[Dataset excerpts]
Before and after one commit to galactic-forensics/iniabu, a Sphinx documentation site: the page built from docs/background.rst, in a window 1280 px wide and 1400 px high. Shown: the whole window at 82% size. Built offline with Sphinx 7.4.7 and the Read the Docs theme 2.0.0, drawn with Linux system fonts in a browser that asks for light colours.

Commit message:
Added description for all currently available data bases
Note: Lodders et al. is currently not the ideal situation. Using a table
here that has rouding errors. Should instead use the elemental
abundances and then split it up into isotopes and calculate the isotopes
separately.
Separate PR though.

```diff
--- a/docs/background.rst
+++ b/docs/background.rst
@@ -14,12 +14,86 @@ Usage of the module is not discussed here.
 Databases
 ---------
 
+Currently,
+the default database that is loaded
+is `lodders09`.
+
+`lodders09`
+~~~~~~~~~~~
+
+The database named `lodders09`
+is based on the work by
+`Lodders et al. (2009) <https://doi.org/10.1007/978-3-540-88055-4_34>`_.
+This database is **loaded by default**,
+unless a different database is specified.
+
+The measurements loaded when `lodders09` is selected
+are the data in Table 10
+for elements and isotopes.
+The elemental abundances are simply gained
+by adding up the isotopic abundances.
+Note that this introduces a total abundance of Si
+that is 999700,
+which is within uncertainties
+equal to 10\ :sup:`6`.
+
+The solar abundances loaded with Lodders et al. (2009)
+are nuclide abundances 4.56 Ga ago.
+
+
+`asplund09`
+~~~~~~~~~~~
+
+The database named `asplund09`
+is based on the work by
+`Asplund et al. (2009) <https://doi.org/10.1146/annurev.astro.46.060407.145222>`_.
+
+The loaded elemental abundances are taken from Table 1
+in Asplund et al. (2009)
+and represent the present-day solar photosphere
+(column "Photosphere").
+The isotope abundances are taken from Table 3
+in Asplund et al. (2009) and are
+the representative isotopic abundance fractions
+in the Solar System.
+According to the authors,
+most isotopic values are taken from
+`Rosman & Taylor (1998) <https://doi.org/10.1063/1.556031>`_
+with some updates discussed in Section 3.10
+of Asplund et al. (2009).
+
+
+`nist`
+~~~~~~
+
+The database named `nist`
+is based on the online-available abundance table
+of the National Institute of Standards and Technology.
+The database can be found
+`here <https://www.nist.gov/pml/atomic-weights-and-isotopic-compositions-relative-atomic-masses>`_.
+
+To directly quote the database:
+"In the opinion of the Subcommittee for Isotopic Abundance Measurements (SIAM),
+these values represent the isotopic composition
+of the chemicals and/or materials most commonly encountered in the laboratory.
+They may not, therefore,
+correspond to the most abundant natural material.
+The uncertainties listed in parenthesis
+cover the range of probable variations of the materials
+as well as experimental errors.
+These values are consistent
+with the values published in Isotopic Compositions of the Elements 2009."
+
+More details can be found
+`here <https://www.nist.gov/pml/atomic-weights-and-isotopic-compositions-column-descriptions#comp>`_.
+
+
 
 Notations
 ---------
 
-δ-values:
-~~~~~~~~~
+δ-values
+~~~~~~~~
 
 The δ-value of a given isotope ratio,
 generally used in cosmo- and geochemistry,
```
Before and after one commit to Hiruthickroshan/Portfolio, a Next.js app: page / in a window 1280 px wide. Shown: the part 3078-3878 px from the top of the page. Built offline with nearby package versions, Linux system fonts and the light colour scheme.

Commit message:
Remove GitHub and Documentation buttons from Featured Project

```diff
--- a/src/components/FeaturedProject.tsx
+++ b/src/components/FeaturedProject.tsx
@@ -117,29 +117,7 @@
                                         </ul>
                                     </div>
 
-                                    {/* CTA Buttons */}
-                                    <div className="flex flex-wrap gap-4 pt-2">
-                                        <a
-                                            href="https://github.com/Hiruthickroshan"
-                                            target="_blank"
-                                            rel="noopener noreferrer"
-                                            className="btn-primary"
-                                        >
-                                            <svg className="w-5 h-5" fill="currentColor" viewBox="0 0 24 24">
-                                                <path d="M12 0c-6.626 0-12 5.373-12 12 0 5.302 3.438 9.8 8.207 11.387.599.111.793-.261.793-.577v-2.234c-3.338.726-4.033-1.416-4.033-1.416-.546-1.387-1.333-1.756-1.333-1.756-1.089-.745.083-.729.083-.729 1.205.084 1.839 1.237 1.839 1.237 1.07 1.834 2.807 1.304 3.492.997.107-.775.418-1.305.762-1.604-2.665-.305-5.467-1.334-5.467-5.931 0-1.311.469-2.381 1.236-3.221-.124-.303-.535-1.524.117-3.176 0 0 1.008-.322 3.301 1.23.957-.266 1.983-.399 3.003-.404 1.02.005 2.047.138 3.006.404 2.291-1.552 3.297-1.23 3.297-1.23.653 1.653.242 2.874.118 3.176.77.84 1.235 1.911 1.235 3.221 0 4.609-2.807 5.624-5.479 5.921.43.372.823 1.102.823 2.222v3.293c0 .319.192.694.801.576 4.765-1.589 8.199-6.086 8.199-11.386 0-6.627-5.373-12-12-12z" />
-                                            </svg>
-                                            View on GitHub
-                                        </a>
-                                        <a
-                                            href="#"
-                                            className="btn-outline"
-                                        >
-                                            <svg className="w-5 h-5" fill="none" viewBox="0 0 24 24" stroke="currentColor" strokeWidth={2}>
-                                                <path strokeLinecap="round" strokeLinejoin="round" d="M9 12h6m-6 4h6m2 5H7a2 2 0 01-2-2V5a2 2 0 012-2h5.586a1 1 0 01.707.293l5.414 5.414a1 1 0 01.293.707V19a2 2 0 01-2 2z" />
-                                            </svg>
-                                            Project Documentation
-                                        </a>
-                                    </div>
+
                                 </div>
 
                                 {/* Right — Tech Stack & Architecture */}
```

#### Assignment:
The output should match the records above exactly, entry for entry.

#### Expected answer:
Before and after one commit to galactic-forensics/iniabu, a Sphinx documentation site: the page built from docs/background.rst, in a window 1280 px wide and 1400 px high. Shown: the whole window at 82% size. Built offline with Sphinx 7.4.7 and the Read the Docs theme 2.0.0, drawn with Linux system fonts in a browser that asks for light colours.

Commit message:
Added description for all currently available data bases
Note: Lodders et al. is currently not the ideal situation. Using a table
here that has rouding errors. Should instead use the elemental
abundances and then split it up into isotopes and calculate the isotopes
separately.
Separate PR though.

```diff
--- a/docs/background.rst
+++ b/docs/background.rst
@@ -14,12 +14,86 @@ Usage of the module is not discussed here.
 Databases
 ---------
 
+Currently,
+the default database that is loaded
+is `lodders09`.
+
+`lodders09`
+~~~~~~~~~~~
+
+The database named `lodders09`
+is based on the work by
+`Lodders et al. (2009) <https://doi.org/10.1007/978-3-540-88055-4_34>`_.
+This database is **loaded by default**,
+unless a different database is specified.
+
+The measurements loaded when `lodders09` is selected
+are the data in Table 10
+for elements and isotopes.
+The elemental abundances are simply gained
+by adding up the isotopic abundances.
+Note that this introduces a total abundance of Si
+that is 999700,
+which is within uncertainties
+equal to 10\ :sup:`6`.
+
+The solar abundances loaded with Lodders et al. (2009)
+are nuclide abundances 4.56 Ga ago.
+
+
+`asplund09`
+~~~~~~~~~~~
+
+The database named `asplund09`
+is based on the work by
+`Asplund et al. (2009) <https://doi.org/10.1146/annurev.astro.46.060407.145222>`_.
+
+The loaded elemental abundances are taken from Table 1
+in Asplund et al. (2009)
+and represent the present-day solar photosphere
+(column "Photosphere").
+The isotope abundances are taken from Table 3
+in Asplund et al. (2009) and are
+the representative isotopic abundance fractions
+in the Solar System.
+According to the authors,
+most isotopic values are taken from
+`Rosman & Taylor (1998) <https://doi.org/10.1063/1.556031>`_
+with some updates discussed in Section 3.10
+of Asplund et al. (2009).
+
+
+`nist`
+~~~~~~
+
+The database named `nist`
+is based on the online-available abundance table
+of the National Institute of Standards and Technology.
+The database can be found
+`here <https://www.nist.gov/pml/atomic-weights-and-isotopic-compositions-relative-atomic-masses>`_.
+
+To directly quote the database:
+"In the opinion of the Subcommittee for Isotopic Abundance Measurements (SIAM),
+these values represent the isotopic composition
+of the chemicals and/or materials most commonly encountered in the laboratory.
+They may not, therefore,
+correspond to the most abundant natural material.
+The uncertainties listed in parenthesis
+cover the range of probable variations of the materials
+as well as experimental errors.
+These values are consistent
+with the values published in Isotopic Compositions of the Elements 2009."
+
+More details can be found
+`here <https://www.nist.gov/pml/atomic-weights-and-isotopic-compositions-column-descriptions#comp>`_.
+
+
 
 Notations
 ---------
 
-δ-values:
-~~~~~~~~~
+δ-values
+~~~~~~~~
 
 The δ-value of a given isotope ratio,
 generally used in cosmo- and geochemistry,
```
Before and after one commit to Hiruthickroshan/Portfolio, a Next.js app: page / in a window 1280 px wide. Shown: the part 3078-3878 px from the top of the page. Built offline with nearby package versions, Linux system fonts and the light colour scheme.

Commit message:
Remove GitHub and Documentation buttons from Featured Project

```diff
--- a/src/components/FeaturedProject.tsx
+++ b/src/components/FeaturedProject.tsx
@@ -117,29 +117,7 @@
                                         </ul>
                                     </div>
 
-                                    {/* CTA Buttons */}
-                                    <div className="flex flex-wrap gap-4 pt-2">
-                                        <a
-                                            href="https://github.com/Hiruthickroshan"
-                                            target="_blank"
-                                            rel="noopener noreferrer"
-                                            className="btn-primary"
-                                        >
-                                            <svg className="w-5 h-5" fill="currentColor" viewBox="0 0 24 24">
-                                                <path d="M12 0c-6.626 0-12 5.373-12 12 0 5.302 3.438 9.8 8.207 11.387.599.111.793-.261.793-.577v-2.234c-3.338.726-4.033-1.416-4.033-1.416-.546-1.387-1.333-1.756-1.333-1.756-1.089-.745.083-.729.083-.729 1.205.084 1.839 1.237 1.839 1.237 1.07 1.834 2.807 1.304 3.492.997.107-.775.418-1.305.762-1.604-2.665-.305-5.467-1.334-5.467-5.931 0-1.311.469-2.381 1.236-3.221-.124-.303-.535-1.524.117-3.176 0 0 1.008-.322 3.301 1.23.957-.266 1.983-.399 3.003-.404 1.02.005 2.047.138 3.006.404 2.291-1.552 3.297-1.23 3.297-1.23.653 1.653.242 2.874.118 3.176.77.84 1.235 1.911 1.235 3.221 0 4.609-2.807 5.624-5.479 5.921.43.372.823 1.102.823 2.222v3.293c0 .319.192.694.801.576 4.765-1.589 8.199-6.086 8.199-11.386 0-6.627-5.373-12-12-12z" />
-                                            </svg>
-                                            View on GitHub
-                                        </a>
-                                        <a
-                                            href="#"
-                                            className="btn-outline"
-                                        >
-                                            <svg className="w-5 h-5" fill="none" viewBox="0 0 24 24" stroke="currentColor" strokeWidth={2}>
-                                                <path strokeLinecap="round" strokeLinejoin="round" d="M9 12h6m-6 4h6m2 5H7a2 2 0 01-2-2V5a2 2 0 012-2h5.586a1 1 0 01.707.293l5.414 5.414a1 1 0 01.293.707V19a2 2 0 01-2 2z" />
-                                            </svg>
-                                            Project Documentation
-                                        </a>
-                                    </div>
+
                                 </div>
 
                                 {/* Right — Tech Stack & Architecture */}
```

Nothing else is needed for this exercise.